As one who was in the Pentagon on 9/11, I certainly appreciate the efforts to protect our airspace from intruders.
The complexity of doing so is significant and involves both USAF guard units as well as USCG units as well.We discussed the USCG role in an earlier interview with Admiral Lee.As Admiral Lee, at the time Commander of the 5th District, headquartered in Portsmouth, VA, commented:
I do however have a unique mission up in the National Capital Region; a mission which none of the others have – Rotary Wing Air Intercept. In this capacity, I play a supporting role to the Northern Command (Northcom) by providing our MH-65D helos to intercept low and slow airborne intruders in the restricted air space around Washington DC. In short, we are part of the layered defense in the region, and we are extremely proud to be part of the interagency team that makes this all happen.
The Air Force Magazine article by Aaron M. U. Church highlights the role of the 121st Fighter Squadron, District of Columbia Air National Guard.
Today, the 121st Fighter Squadron boasts what is by far the busiest aerospace control alert (ACA) section in the United States. It scrambles, on average, more than once a day—more than 3,800 times since the 9/11 attacks.
Andrews is just one of 16 alert sites in the continental United States. However, the fighter force based there scrambles twice as often as all the other air defense units combined, said Lt. Col. Christopher Hardgrave, 121st FS alert commander.
The alert F-16s are just the most obvious layer of the National Capital Region (NCR) Integrated Air Defense System. This network also features radars, command and control systems, Coast Guard helicopters, laser warning elements, surveillance cameras, and Army surface-to-air missiles.
Because the airspace around Washington, D.C., is so crowded and critical to national security, reliance on this defense setup is a high-stakes affair. Making good use of it requires close interagency cooperation. That takes constant exercising and rehearsal.
Alert pilots routinely exercise every kind of relevant activity, from individual tactics to mass coordination of fighter operations.
Frequent practice scrambles have served to minimize response times. Since fighters normally go aloft in two-ship formations, they can skirmish with each other often to gain valuable experience in intercepting flying targets.In the real world, however, most unauthorized intrusions into restricted D.C. airspace are carried out accidentally by “low and slow” light civil aircraft. These are not easily simulated with fast fighter aircraft.

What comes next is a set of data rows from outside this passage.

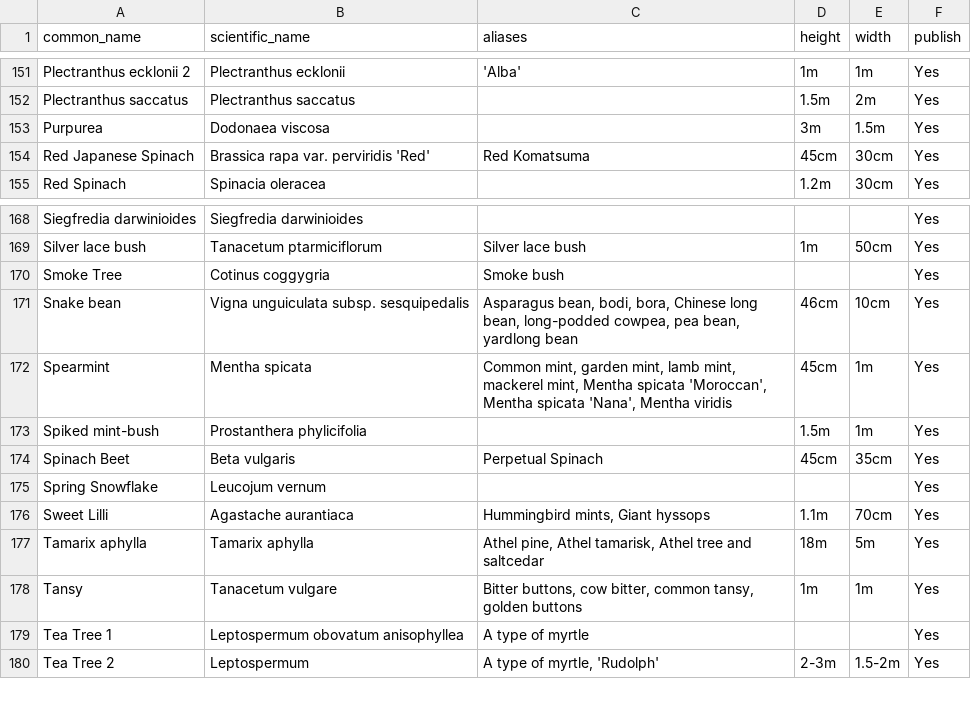
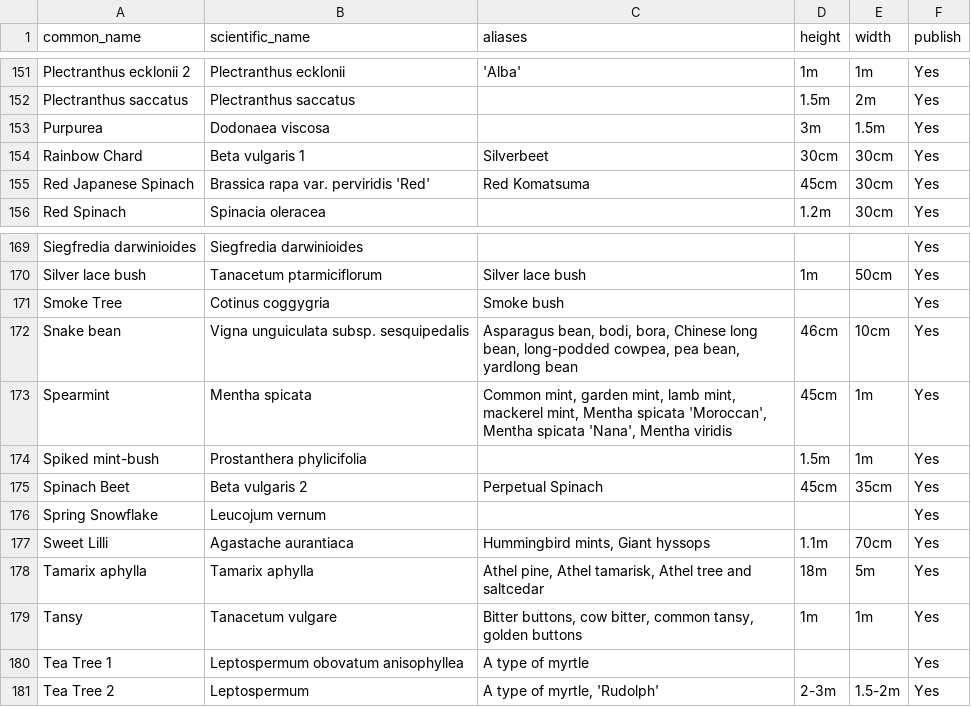
Before and after one commit to ronsavage/WWW-Garden-Design, a CSV file: data/flowers.csv, drawn as a sheet; only a part is shown, gaps mark what is left out.

```diff
--- a/data/flowers.csv
+++ b/data/flowers.csv
@@ -153,2 +153,3 @@
 "Purpurea","Dodonaea viscosa","","3m","1.5m","Yes"
+"Rainbow Chard","Beta vulgaris 1","Silverbeet","30cm","30cm","Yes"
 "Red Japanese Spinach","Brassica rapa var. perviridis 'Red'","Red Komatsuma","45cm","30cm","Yes"
@@ -173,3 +174,3 @@
 "Spiked mint-bush","Prostanthera phylicifolia","","1.5m","1m","Yes"
-"Spinach Beet","Beta vulgaris","Perpetual Spinach","45cm","35cm","Yes"
+"Spinach Beet","Beta vulgaris 2","Perpetual Spinach","45cm","35cm","Yes"
 "Spring Snowflake","Leucojum vernum","","","","Yes"
```
Also changed, not shown: data/attributes.csv, data/images.csv, 2 other files.
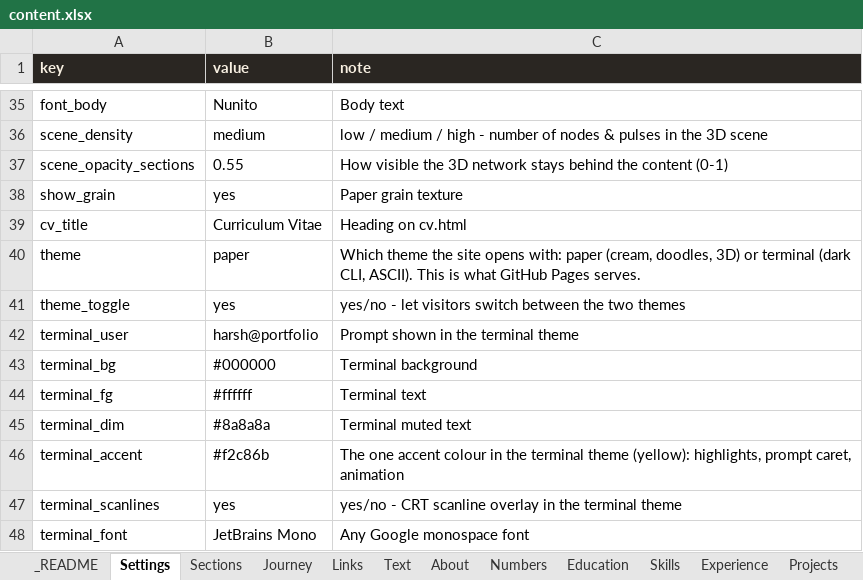
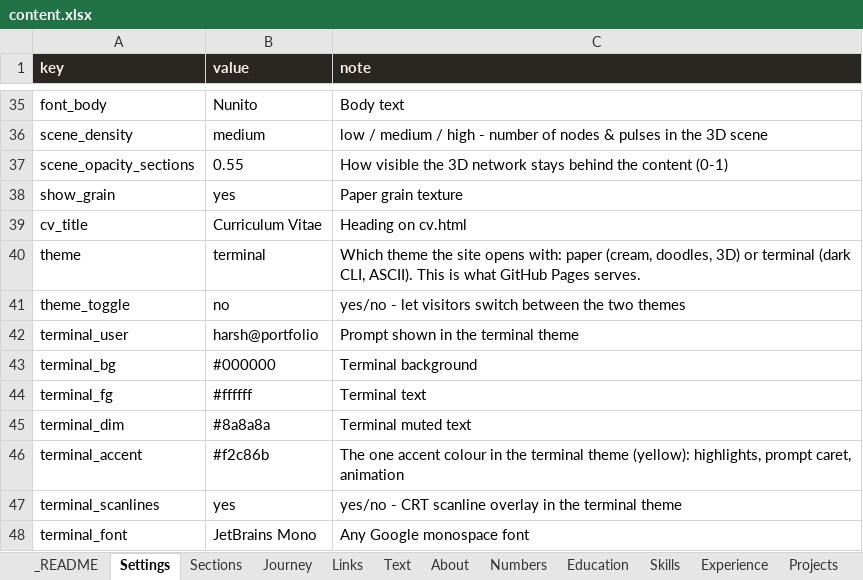
Before and after one commit to Harsh4-Dev/portfolio, an Excel workbook: content.xlsx, sheet Settings, drawn as a sheet; only a part is shown, gaps mark what is left out; values as stored, in another font and other column widths than the file's, no borders; the diff names each change by its address in the sheet, - before the commit and + after, or states it on an @@ line.

```diff
--- a/content.xlsx (sheet Settings)
+++ b/content.xlsx (sheet Settings)
-B40 (value): paper
+B40 (value): terminal
-B41 (value): yes
+B41 (value): no
```
Also changed, not shown: 5 other files.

For more realistic training, the F-16s regularly fly against light aircraft, usually single-engine prop-driven Cessna 182s flown by pilots of the Civil Air Patrol. These Fertile Keynote exercises are staged twice each month. Ground controllers from the Eastern Air Defense Sector of NORAD guide the fighters to intercept. The activity also requires fighter coordination with the local civilian air traffic control system.
Each month NORAD hosts Falcon Virgo, a dead-of-night, live-fly exercise against multiple targets over Washington, D.C., and its environs. These exercises draw together the full command cast: the NCR Coordination Center, Joint Air Defense Operations Center, NORAD’s Eastern Air Defense Sector controllers, and more.
Falcon Virgo allows fighter pilots to practice their roles in complex scenarios—for example, the receiving of intercept handoffs from Coast Guard MH-65 helicopters or the interception of jet targets with the aid of night vision goggles.
Explained Lt. Col. Timothy Madden, 113th Operations Group commander: “It’s a building block approach. From the practice scrambles, to the Fertile Keynotes, to the Falcon Virgos, … each layer brings more players in. … [and] stresses different parts of the system.”
The goal is to make sure coordination will be close and seamless. “It’s a no-fail mission, so we have to make sure we’re ready,” he said.
For the rest of the article see the following: